EXERCISE OBJECTIVE:
Return each line below exactly as it reads, and omit any image in it.

RECORDS SHOWN:
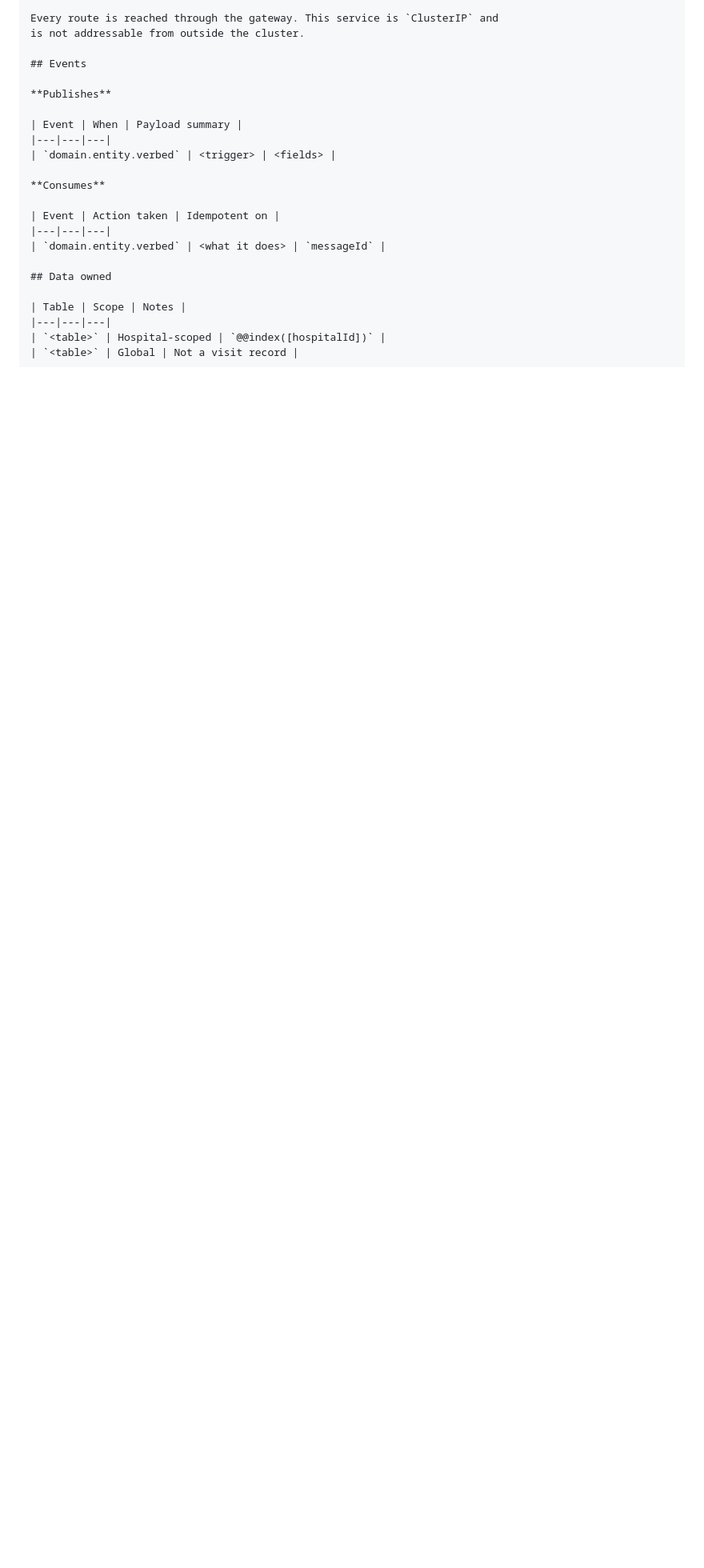
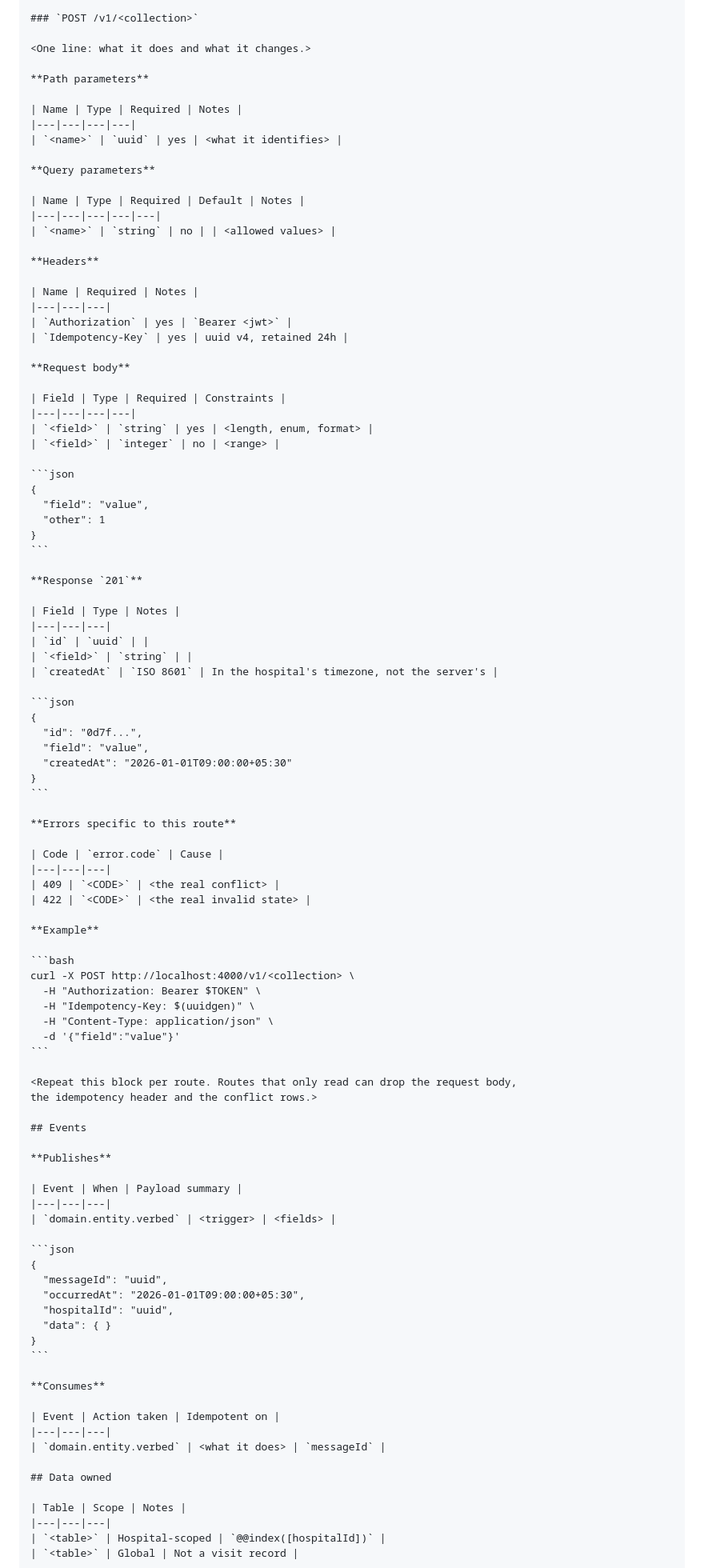
Before and after one commit to MasterBhuvnesh/hospital.ms.ai, a Markdown page: .github/SERVICE_README_TEMPLATE.md, the part around one of its changes. Shown at 80% size. Rendered like a GitHub page; blank space fills up the shorter version.

````diff
--- a/.github/SERVICE_README_TEMPLATE.md
+++ b/.github/SERVICE_README_TEMPLATE.md
@@ -34,6 +66,76 @@ Checklist ids from [`docs/role-checklist.md`](../../docs/role-checklist.md).
 
-Every route is reached through the gateway. This service is `ClusterIP` and
-is not addressable from outside the cluster.
+### `POST /v1/<collection>`
+
+<One line: what it does and what it changes.>
+
+**Path parameters**
+
+| Name | Type | Required | Notes |
+|---|---|---|---|
+| `<name>` | `uuid` | yes | <what it identifies> |
+
+**Query parameters**
+
+| Name | Type | Required | Default | Notes |
+|---|---|---|---|---|
+| `<name>` | `string` | no | | <allowed values> |
+
+**Headers**
+
+| Name | Required | Notes |
+|---|---|---|
+| `Authorization` | yes | `Bearer <jwt>` |
+| `Idempotency-Key` | yes | uuid v4, retained 24h |
+
+**Request body**
+
+| Field | Type | Required | Constraints |
+|---|---|---|---|
+| `<field>` | `string` | yes | <length, enum, format> |
+| `<field>` | `integer` | no | <range> |
+
+```json
+{
+  "field": "value",
+  "other": 1
+}
+```
+
+**Response `201`**
+
+| Field | Type | Notes |
+|---|---|---|
+| `id` | `uuid` | |
+| `<field>` | `string` | |
+| `createdAt` | `ISO 8601` | In the hospital's timezone, not the server's |
+
+```json
+{
+  "id": "0d7f...",
+  "field": "value",
+  "createdAt": "2026-01-01T09:00:00+05:30"
+}
+```
+
+**Errors specific to this route**
+
+| Code | `error.code` | Cause |
+|---|---|---|
+| 409 | `<CODE>` | <the real conflict> |
+| 422 | `<CODE>` | <the real invalid state> |
+
+**Example**
+
+```bash
+curl -X POST http://localhost:4000/v1/<collection> \
+  -H "Authorization: Bearer $TOKEN" \
+  -H "Idempotency-Key: $(uuidgen)" \
+  -H "Content-Type: application/json" \
+  -d '{"field":"value"}'
+```
+
+<Repeat this block per route. Routes that only read can drop the request body,
+the idempotency header and the conflict rows.>
 
 ## Events
 
@@ -42,6 +144,15 @@ is not addressable from outside the cluster.
 | Event | When | Payload summary |
 |---|---|---|
 | `domain.entity.verbed` | <trigger> | <fields> |
+
+```json
+{
+  "messageId": "uuid",
+  "occurredAt": "2026-01-01T09:00:00+05:30",
+  "hospitalId": "uuid",
+  "data": { }
+}
+```
 
 **Consumes**
 
````
Also changed, not shown: other parts of .github/SERVICE_README_TEMPLATE.md (+49 -7 lines), .github/RULES.md (+8 -1 lines).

TASK ANSWER:
Before and after one commit to MasterBhuvnesh/hospital.ms.ai, a Markdown page: .github/SERVICE_README_TEMPLATE.md, the part around one of its changes. Shown at 80% size. Rendered like a GitHub page; blank space fills up the shorter version.

````diff
--- a/.github/SERVICE_README_TEMPLATE.md
+++ b/.github/SERVICE_README_TEMPLATE.md
@@ -34,6 +66,76 @@ Checklist ids from [`docs/role-checklist.md`](../../docs/role-checklist.md).
 
-Every route is reached through the gateway. This service is `ClusterIP` and
-is not addressable from outside the cluster.
+### `POST /v1/<collection>`
+
+<One line: what it does and what it changes.>
+
+**Path parameters**
+
+| Name | Type | Required | Notes |
+|---|---|---|---|
+| `<name>` | `uuid` | yes | <what it identifies> |
+
+**Query parameters**
+
+| Name | Type | Required | Default | Notes |
+|---|---|---|---|---|
+| `<name>` | `string` | no | | <allowed values> |
+
+**Headers**
+
+| Name | Required | Notes |
+|---|---|---|
+| `Authorization` | yes | `Bearer <jwt>` |
+| `Idempotency-Key` | yes | uuid v4, retained 24h |
+
+**Request body**
+
+| Field | Type | Required | Constraints |
+|---|---|---|---|
+| `<field>` | `string` | yes | <length, enum, format> |
+| `<field>` | `integer` | no | <range> |
+
+```json
+{
+  "field": "value",
+  "other": 1
+}
+```
+
+**Response `201`**
+
+| Field | Type | Notes |
+|---|---|---|
+| `id` | `uuid` | |
+| `<field>` | `string` | |
+| `createdAt` | `ISO 8601` | In the hospital's timezone, not the server's |
+
+```json
+{
+  "id": "0d7f...",
+  "field": "value",
+  "createdAt": "2026-01-01T09:00:00+05:30"
+}
+```
+
+**Errors specific to this route**
+
+| Code | `error.code` | Cause |
+|---|---|---|
+| 409 | `<CODE>` | <the real conflict> |
+| 422 | `<CODE>` | <the real invalid state> |
+
+**Example**
+
+```bash
+curl -X POST http://localhost:4000/v1/<collection> \
+  -H "Authorization: Bearer $TOKEN" \
+  -H "Idempotency-Key: $(uuidgen)" \
+  -H "Content-Type: application/json" \
+  -d '{"field":"value"}'
+```
+
+<Repeat this block per route. Routes that only read can drop the request body,
+the idempotency header and the conflict rows.>
 
 ## Events
 
@@ -42,6 +144,15 @@ is not addressable from outside the cluster.
 | Event | When | Payload summary |
 |---|---|---|
 | `domain.entity.verbed` | <trigger> | <fields> |
+
+```json
+{
+  "messageId": "uuid",
+  "occurredAt": "2026-01-01T09:00:00+05:30",
+  "hospitalId": "uuid",
+  "data": { }
+}
+```
 
 **Consumes**
 
````
Also changed, not shown: other parts of .github/SERVICE_README_TEMPLATE.md (+49 -7 lines), .github/RULES.md (+8 -1 lines).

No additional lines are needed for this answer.